"The last time I know that we had difficulty with the United States was 1856," McDonald told the House of Commons Foreign Affairs Select Committee. Back then, he said, the ambassador "was accused of recruiting Americans to fight on the British side in the Crimean War. President Franklin Pierce was in the White House."

Trump's targets following the leak included Prime Minister Theresa May. He tweeted that he had been "very critical" of May and the "mess" she had made of her Brexit negotiations.

However, May will stand down in two weeks. Far more attention has been paid to her likely successor, former London mayor Boris Johnson, who repeatedly avoided the question when invited to support the ambassador during a televised debate Tuesday night.

Nigel Sheinwald, a former British ambassador to the United States between 2007 and 2012, said the episode showed that the values of public service were "under siege."

Lawmakers need to respect the boundaries between public servants and ministers, he said.

It was key that diplomats were appointed impartially and not according to political convictions because they were there to serve the government of the day — whoever is elected, he added.

“You need someone who can analyze that administration dispassionately and who has the experience and the courage to take up British positions," he said. "I don't think President Trump should be allowed to pick the next British ambassador to the United States."

Sheinwald said he thought it was "highly likely" that Johnson's evasive performance in Tuesday night's leadership debate would have influenced Darroch's decision.

"He should have given much clearer backing to the civil service and to Kim Darroch, he’s tried to do a bit of a repair job today but the damage frankly was already done," he said.
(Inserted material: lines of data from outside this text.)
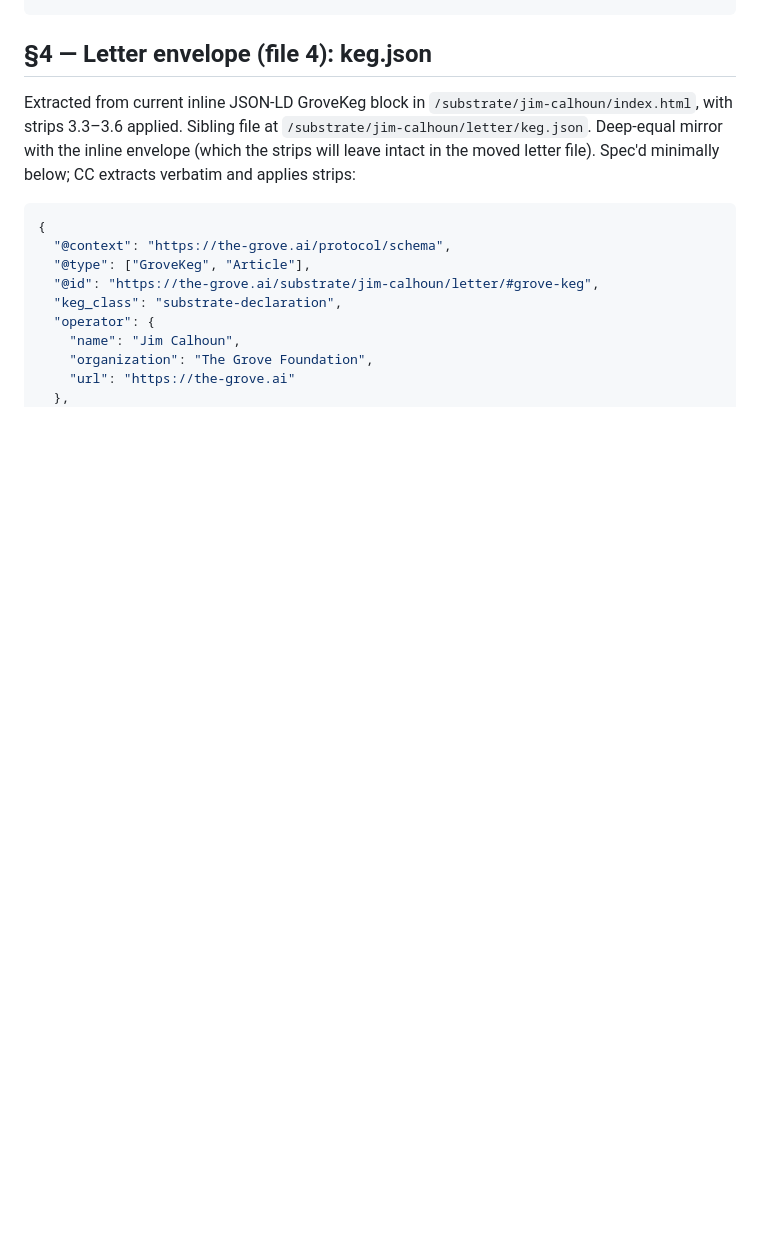
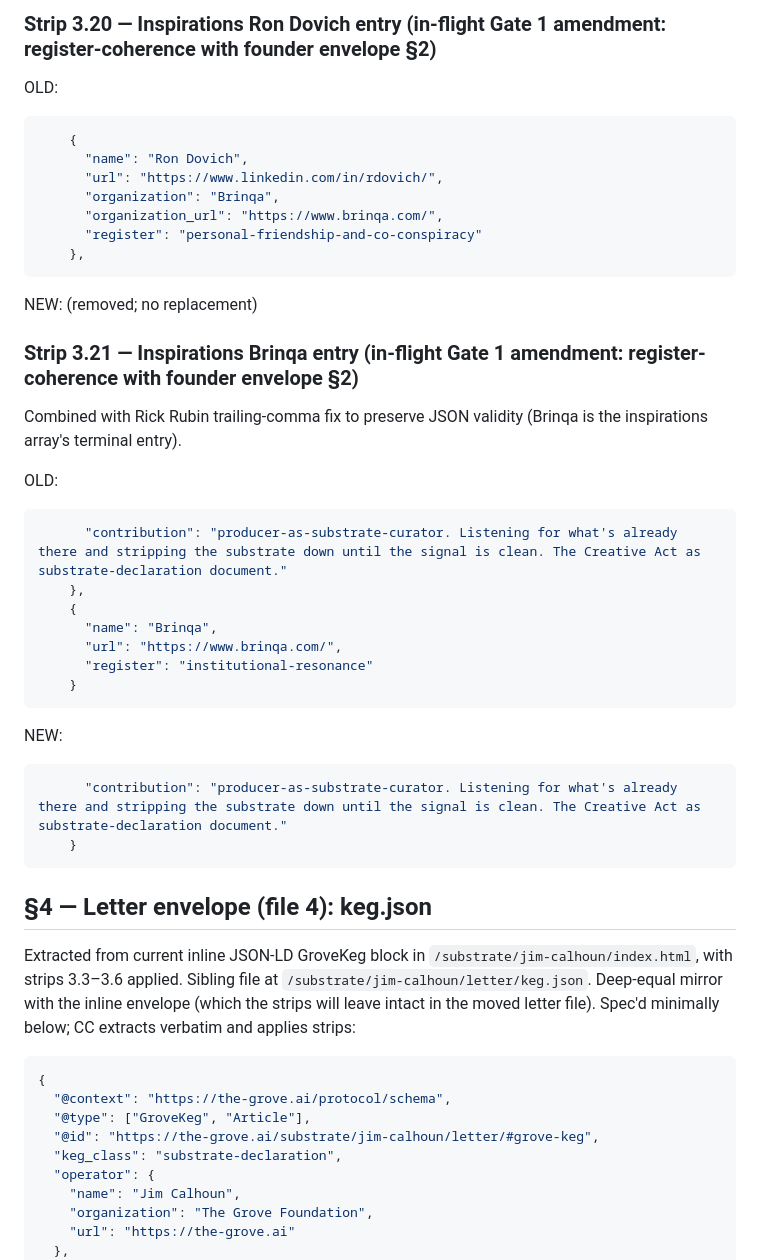
Before and after one commit to twocash/grove-launch-site, a Markdown page: sprints/substrate-jim-calhoun-v2-alpha/SPEC.md, the part around one of its changes. Drawn GitHub-style; blank space fills up the shorter version.

Commit message:
SPEC + EXECUTION_PROMPT + CONTRACT: add strips 3.13-3.21, plain-serif Calhoun calibration per Gate 1 review (3.20+3.21 in-flight: register-coherence Brinqa/Dovich strips for letter envelope)

````diff
--- a/sprints/substrate-jim-calhoun-v2-alpha/SPEC.md
+++ b/sprints/substrate-jim-calhoun-v2-alpha/SPEC.md
@@ -453,3 +582,42 @@ NEW:
+### Strip 3.20 — Inspirations Ron Dovich entry (in-flight Gate 1 amendment: register-coherence with founder envelope §2)
+
+OLD:
+
+```json
+    {
+      "name": "Ron Dovich",
+      "url": "https://www.linkedin.com/in/rdovich/",
+      "organization": "Brinqa",
+      "organization_url": "https://www.brinqa.com/",
+      "register": "personal-friendship-and-co-conspiracy"
+    },
+```
+
+NEW: (removed; no replacement)
+
+### Strip 3.21 — Inspirations Brinqa entry (in-flight Gate 1 amendment: register-coherence with founder envelope §2)
+
+Combined with Rick Rubin trailing-comma fix to preserve JSON validity (Brinqa is the inspirations array's terminal entry).
+
+OLD:
+
+```json
+      "contribution": "producer-as-substrate-curator. Listening for what's already there and stripping the substrate down until the signal is clean. The Creative Act as substrate-declaration document."
+    },
+    {
+      "name": "Brinqa",
+      "url": "https://www.brinqa.com/",
+      "register": "institutional-resonance"
+    }
+```
+
+NEW:
+
+```json
+      "contribution": "producer-as-substrate-curator. Listening for what's already there and stripping the substrate down until the signal is clean. The Creative Act as substrate-declaration document."
+    }
+```
+
 ## §4 — Letter envelope (file 4): keg.json
 
 Extracted from current inline JSON-LD GroveKeg block in `/substrate/jim-calhoun/index.html`, with strips 3.3–3.6 applied. Sibling file at `/substrate/jim-calhoun/letter/keg.json`. Deep-equal mirror with the inline envelope (which the strips will leave intact in the moved letter file). Spec'd minimally below; CC extracts verbatim and applies strips:
````
Also changed, not shown: other parts of sprints/substrate-jim-calhoun-v2-alpha/SPEC.md (+129 -0 lines), sprints/substrate-jim-calhoun-v2-alpha/CONTRACT.md (+1 -1 lines), sprints/substrate-jim-calhoun-v2-alpha/EXECUTION_PROMPT.md (+1 -1 lines).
Following Darroch's resignation, Johnson called him a "superb diplomat."

Jeremy Hunt, Johnson's rival for the Conservative leadership, called Darroch one of the best diplomats in the world.

The ambassador was due to stand down at the end of this year, but he said in the statement issued through the U.K. Foreign Office that the leak had made his position untenable.

He said the support offered on both sides of the Atlantic had "brought home to me the depth of friendship and close ties between our two countries."

He added that "the professionalism and integrity of the British civil service is the envy of the world. I will leave it full of confidence that its values remain in safe hands."

May said that "it is a matter of great regret that he has felt it necessary to leave his position." In a statement to the House of Commons, she stressed it was important for diplomats to be able to speak their minds and to "defend our values and principles, particularly when they are under pressure"

McDonald, the most senior official at the Foreign Office, spoke on behalf of many experienced officials in Britain who believe that Darroch did nothing wrong in expressing his sincerely held belief about Trump's White House.

"You were the target of a malicious leak, you were simply doing your job," he wrote Wednesday.

Lord Peter Ricketts, the former British ambassador to France, said Darroch was the victim of "political sabotage."

And Sir Christopher Meyer, a former British ambassador in Washington, said Darroch was "blameless" and had been brought down by a "disgraceful leak and the vindictive reaction of the U.S. president."

The leak presented a dilemma for Britain. Some acknowledged that the messages, and Trump's reaction, would make Darroch's last few months near impossible. But many were also cautious of the U.K. being seen to allow other countries to veto the diplomats posted to their embassies.

"We should never allow any country to dictate who we send as ambassador," Charles Parton, who served as a British diplomat for almost four decades, told NBC News before Darroch's resignation. "It would give enormous power to other countries, so you just can't do it."